Braided Christmas Bread (Vianočka)
(adapted from Nick Maglieri’s Bread)
- 112g water, lekewarm
- 14g (0.5 oz.) active dry yeast
- 100g (3.5 oz.) unbleached bread flour
- 800 g (28 oz.) unbleached bread flour
- pinch salt
- 100g (3.5 oz.) unsalted butter, softened
- 65g (2.5 oz.) light brown sugar
- 3 large eggs + 1 egg yolk, room temperature
- 2 teaspoons fresh lemon zest
- 2 teaspoons vanilla extract
- all of the sponge
- 225g milk, lukewarm or room temperature
+ 1/2 cup raisins, soaked in 1/2 cup water & 1/2 cup rum
– 2 egg yolks, mixed with 2 tablespoons water – for egg wash
– poppy seed, slivered almonds, and pearl sugar – for sprinkling the top of the loaves
- To make the sponge, combine water, yeast and flour in a bowl, and stir with a whisk until no dry flour remains. Cover and set aside in a warm spot for 20 minutes until the sponge has doubled in size.
- Place flour, salt, butter, sugar, eggs, egg yolk, lemon zest, and vanilla in the bowl of your stand mixer fitted with a hook. Add in all of the activated sponge, turn the machine on a low speed, and gradually pour in the milk. Knead the dough on a low-medium speed for about 8 minutes until the dough is fairly firm, smooth and elastic (If the dough seems to be too wet, add in a couple of tablespoons flour, one tablespoon at a time; if it is too dry, add in some more milk, one tablespoon at a time). At the end mix in the rum-soaked raisins, making sure they are evenly distributed in the dough. Transfer the dough into a well-oiled bowl, cover, and let it rise in a warm spot until it doubles in volume, about 45 min. – 1 hour.
- Once the dough has doubled, turn it onto a lightly floured board. Divide the dough in half. Working with one half at a time, cut off 1/3 of the dough, then cut that third into thirds again. Take the larger piece of dough (the remaining two-thirds) and cut that into thirds as well. Let the dough rounds rest under a dish towel for about 10 minutes.
- Assembling the breads: Start working with the three larger thirds – roll each portion into a rope about 14 – 15” (35 – 38 cm) long. Place the three strands together, pinch them at the top and braid them fairly loosely together, pinching the strands at the bottom end. Set the braid on a large baking sheet lined with parchment paper.

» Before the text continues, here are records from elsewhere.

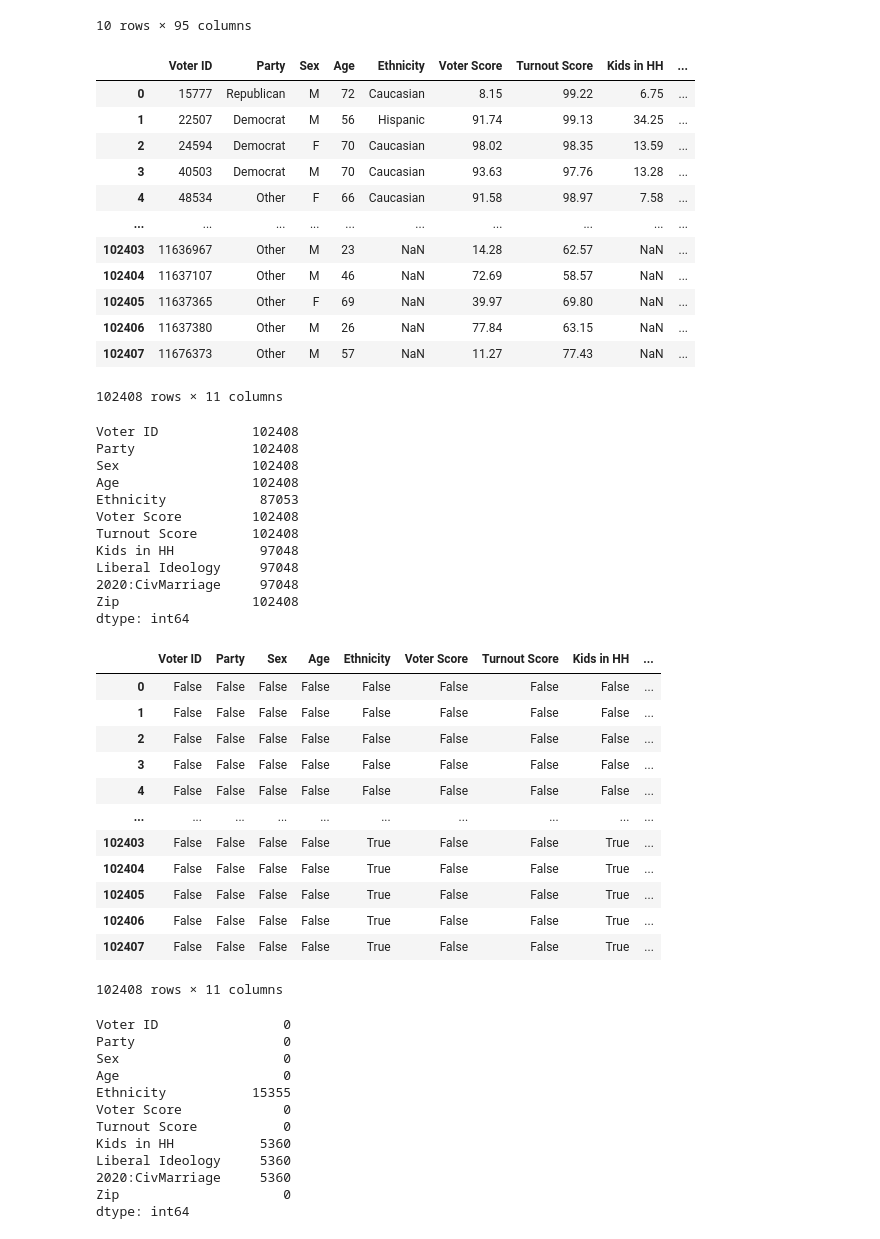
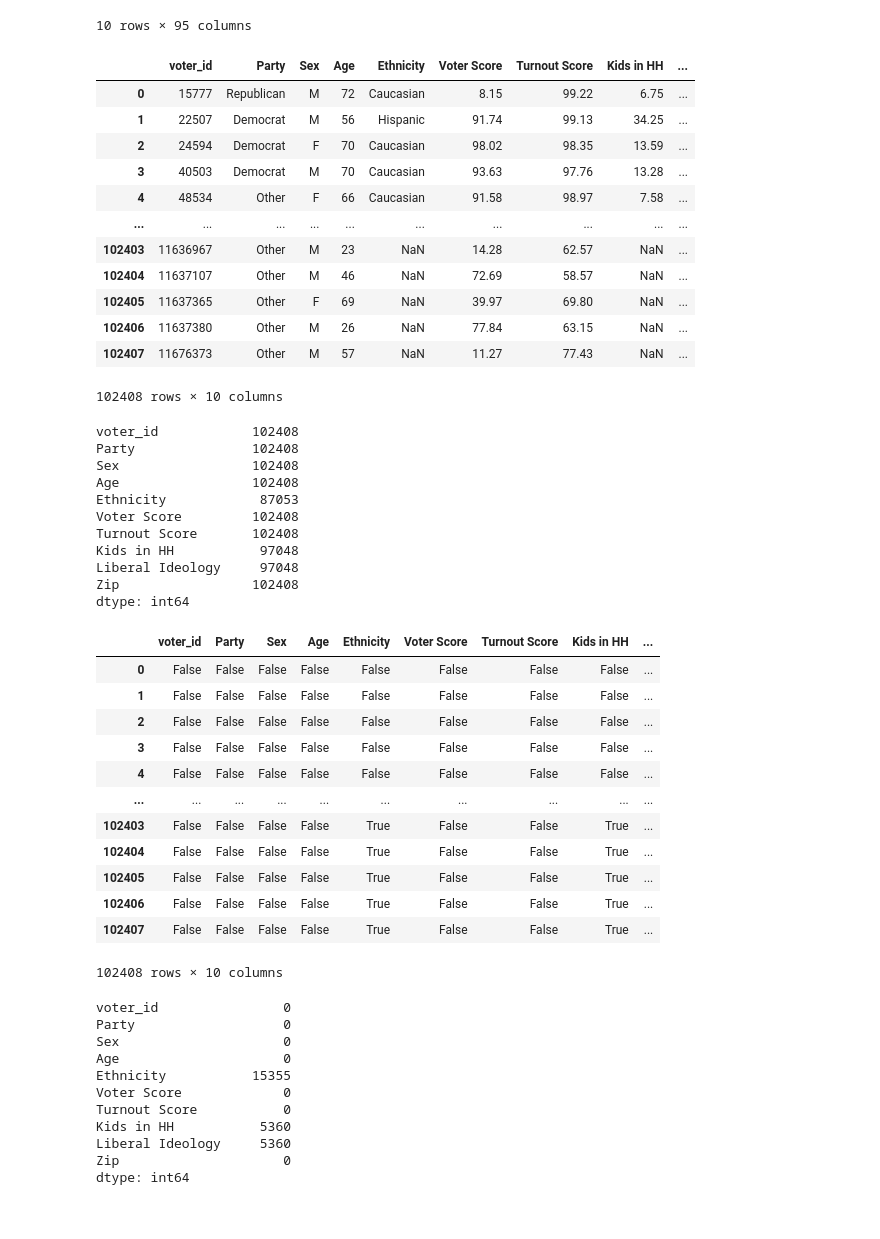
Before and after one commit to leomerits/Arizona_Election_Project, a Jupyter notebook: D13_cleaning:analyzing /13_Analytics code/Franklin_Cleaning_data.ipynb, the cells around one changed output. Cells and saved outputs as stored; diff of their text form; code cells hidden in the pictures.

```diff
--- a/D13_cleaning:analyzing /13_Analytics code/Franklin_Cleaning_data.ipynb
+++ b/D13_cleaning:analyzing /13_Analytics code/Franklin_Cleaning_data.ipynb
@@ -39,36 +39,36 @@ District13_df.drop(columns=[
     "2016:DLCC:SPers","2016:DNCCatholic","2016:DNCCollegeGrad",
     "2016:DNCDefectRisk","2016:DNCGenericDem","2016:DNCEvangelical",
     "2016:DNCGenTurnoutV2","2016:DNCHighSchool","2016:DNCIncome",
     "2016:DNCIssueCampFin","2016:DNCIssueClimate",
     "2016:DNCIssueCollege","2016:DNCIssuePrivacy",
     "2016:DNCIssueGunCtrl","2016:DNCIssueMinWage",
     "2016:DNCIssuePdLeave","2016:DNCIssueCitizen",
     "2016:DNCIssueChoice","2016:DNCIssueProgTax",
     "2016:DNCNonChristian","2016:DNCOthChristian",
     "2016:DNCVolPropV4","2016:DNCVolPrPhV4","2016:DNCVolPrWV4",
     "KopTurnout2016","2016:TSM:ASDCDon","2018:DNCDemSupport",
     "Healthcare","AntiGopInc","AntiGOP","KirkpatrickSup","TrmpChck",
     "2018:Cla:DCCCTNT","AVEV","CultPers","EconPers","PoliPers",
     "TrumpPers","DSCCTnt","BalDrop","CivGOTV","CivPart","CivRace",
     "CivTnt","2018:DCCCBLHGS","SHGOTV","SHSup","SSGOTV","SSSup",
     "Tnt","CodedRaceName","2018:TSM:MdGnTNT","2018:TSM:NatPart",
     "2018:TSM:NPYPT","CivPart","YEARXXScoreSName","DemPartySup",
     "CivSpan","Covid","2020:VolProp","StreetNo","StreetNoHalf",
     "StreetPrefix","StreetName","StreetType","StreetSuffix",
     "AptType","AptNo","State","CD","HD","SD","Zip4 ","City",
-    "LastName","FirstName","MiddleName","Suffix","Partisanship"], inplace=True)
+    "LastName","FirstName","MiddleName","Suffix","Partisanship","2020:CivMarriage"], inplace=True)
 
 #Renaming the columns so all datasets match at the end of our project '2020:CivMarriage':'2020 marriage',
 District13_df.rename(columns=
-    {'Voter File VANID': 'Voter ID', 'PartyName': 'Party','2018:TSM:Eth': 'Ethnicity',
+    {'Voter File VANID': 'voter_id', 'PartyName': 'Party','2018:TSM:Eth': 'Ethnicity',
       'DemPartySup2': 'Voter Score','NatTO':'Turnout Score','2020:CivKidsinHH':
      'Kids in HH','2020:CivLibIdeo':'Liberal Ideology',
      'Zip5':'Zip'
     }, inplace=True)
 
 District13_df
 # %% [output]
-|  | Voter ID | Party | Sex | Age | Ethnicity | Voter Score | Turnout Score | Kids in HH | ... |
+|  | voter_id | Party | Sex | Age | Ethnicity | Voter Score | Turnout Score | Kids in HH | ... |
 | 0 | 15777 | Republican | M | 72 | Caucasian | 8.15 | 99.22 | 6.75 | ... |
 | 1 | 22507 | Democrat | M | 56 | Hispanic | 91.74 | 99.13 | 34.25 | ... |
 | 2 | 24594 | Democrat | F | 70 | Caucasian | 98.02 | 98.35 | 13.59 | ... |
@@ -80,12 +80,12 @@ District13_df
 | 102405 | 11637365 | Other | F | 69 | NaN | 39.97 | 69.80 | NaN | ... |
 | 102406 | 11637380 | Other | M | 26 | NaN | 77.84 | 63.15 | NaN | ... |
 | 102407 | 11676373 | Other | M | 57 | NaN | 11.27 | 77.43 | NaN | ... |
-102408 rows × 11 columns
+102408 rows × 10 columns
 # %%
 #display number of rows and columns in our new database and count them
 District13_df.count()
 # %% [output]
-Voter ID            102408
+voter_id            102408
 Party               102408
 Sex                 102408
 Age                 102408
@@ -94,6 +94,5 @@ Voter Score         102408
 Turnout Score       102408
 Kids in HH           97048
 Liberal Ideology     97048
-2020:CivMarriage     97048
 Zip                 102408
 dtype: int64
@@ -117,7 +100,7 @@ dtype: int64
 #determining there are no missing values in District -->
 District13_df.isnull()
 # %% [output]
-|  | Voter ID | Party | Sex | Age | Ethnicity | Voter Score | Turnout Score | Kids in HH | ... |
+|  | voter_id | Party | Sex | Age | Ethnicity | Voter Score | Turnout Score | Kids in HH | ... |
 | 0 | False | False | False | False | False | False | False | False | ... |
 | 1 | False | False | False | False | False | False | False | False | ... |
 | 2 | False | False | False | False | False | False | False | False | ... |
@@ -129,12 +112,12 @@ District13_df.isnull()
 | 102405 | False | False | False | False | True | False | False | True | ... |
 | 102406 | False | False | False | False | True | False | False | True | ... |
 | 102407 | False | False | False | False | True | False | False | True | ... |
-102408 rows × 11 columns
+102408 rows × 10 columns
 # %%
 #determining there are no missing values in District -->
 District13_df.isnull().sum()
 # %% [output]
-Voter ID                0
+voter_id                0
 Party                   0
 Sex                     0
 Age                     0
@@ -143,7 +126,6 @@ Voter Score             0
 Turnout Score           0
 Kids in HH           5360
 Liberal Ideology     5360
-2020:CivMarriage     5360
 Zip                     0
 dtype: int64
 # %%
```
Also changed, not shown: parts of 8 cells of this notebook, 3 other files.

- Take the three smaller dough balls and roll each into a strand that’s about 2″ (5 cm) longer than your braided loaf. Braid these three strands together, pinching the ends to seal. With rolling pin or your hand, make a small indentation in the center of the loaf on the baking sheet, and brush the indentation with a little water. Place the smaller braid on top, and tuck its ends underneath. Set aside.
- Make the second loaf in the same way, placing it on a second baking sheet with parchment paper.
- Cover both loaves and let them rise in a warm spot until they become puffy, about 30 – 45 minutes. Preheat the oven to 350 °F ( 175 °C).
- Just before baking, brush the loaves with egg wash (I used two coats to achieve dark golden color), and sprinkle them liberally with poppy seeds/almonds/pearl sugar, if desired.
- Bake the breads for about 45 minutes, until they’re golden brown, and sound hollow when tapped on the bottom. (Check the loaves after 20 minutes, and if they seem to be browning too quickly, cover them with aluminum foil.)
- Cool the loaves on the baking sheets for couple of minutes, and then transfer them onto a wire rack to cool completely.